__Your task__. Your answer should consist of the lines below that hold the word "README".

(Records contained in a dataset)
========

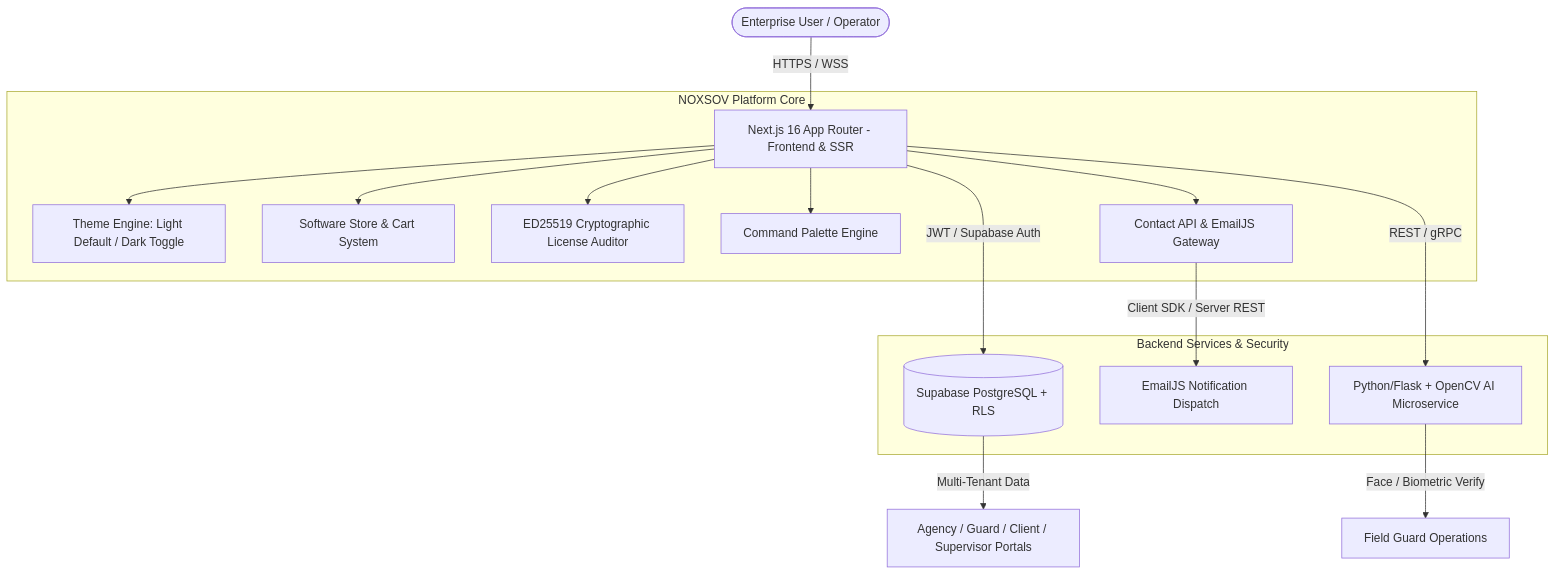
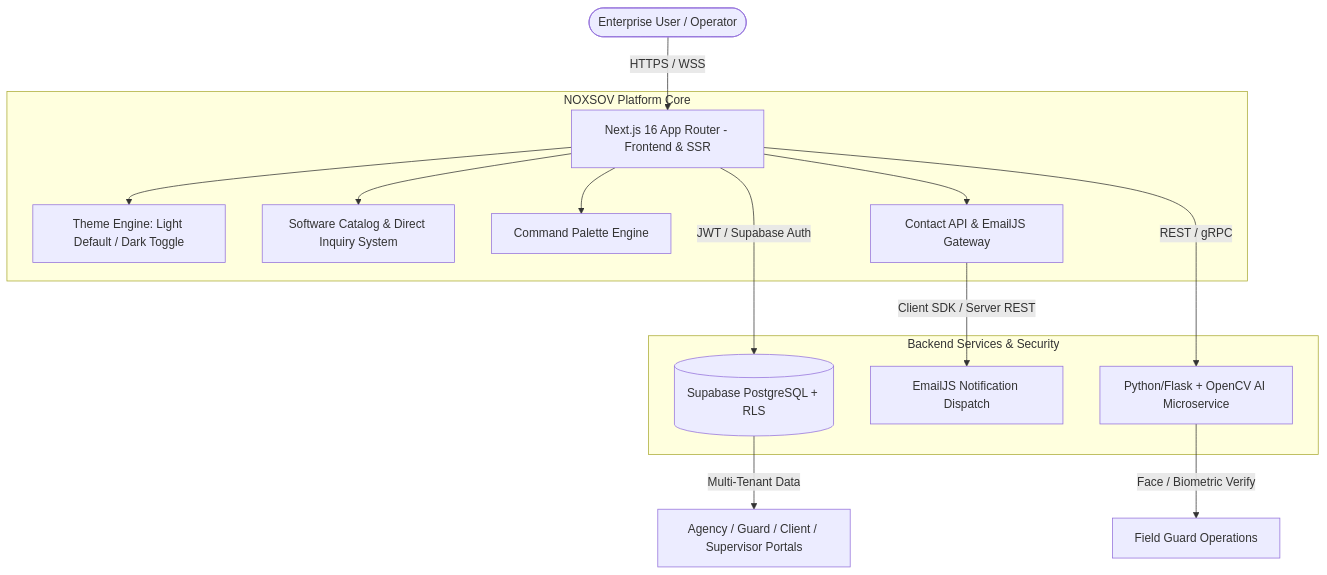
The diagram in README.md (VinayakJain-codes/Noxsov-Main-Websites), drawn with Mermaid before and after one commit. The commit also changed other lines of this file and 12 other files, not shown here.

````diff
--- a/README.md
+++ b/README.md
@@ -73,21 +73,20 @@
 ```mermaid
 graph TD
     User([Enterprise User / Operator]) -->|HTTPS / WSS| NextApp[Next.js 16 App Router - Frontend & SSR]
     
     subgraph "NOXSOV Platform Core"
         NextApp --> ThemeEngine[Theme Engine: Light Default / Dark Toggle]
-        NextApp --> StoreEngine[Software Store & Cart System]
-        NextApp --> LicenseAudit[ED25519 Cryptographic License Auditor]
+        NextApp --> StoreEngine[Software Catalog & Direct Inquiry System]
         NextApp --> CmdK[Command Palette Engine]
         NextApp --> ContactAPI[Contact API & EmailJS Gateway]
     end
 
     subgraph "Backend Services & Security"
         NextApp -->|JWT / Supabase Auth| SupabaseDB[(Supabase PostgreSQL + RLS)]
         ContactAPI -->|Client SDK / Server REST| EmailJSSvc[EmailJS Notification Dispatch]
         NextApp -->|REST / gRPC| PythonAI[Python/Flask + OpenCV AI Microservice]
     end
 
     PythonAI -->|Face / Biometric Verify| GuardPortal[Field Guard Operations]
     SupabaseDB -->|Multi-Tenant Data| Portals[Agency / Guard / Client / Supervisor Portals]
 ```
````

========

__Solution to this task__.
The diagram in README.md (VinayakJain-codes/Noxsov-Main-Websites), drawn with Mermaid before and after one commit. The commit also changed other lines of this file and 12 other files, not shown here.
--- a/README.md
+++ b/README.md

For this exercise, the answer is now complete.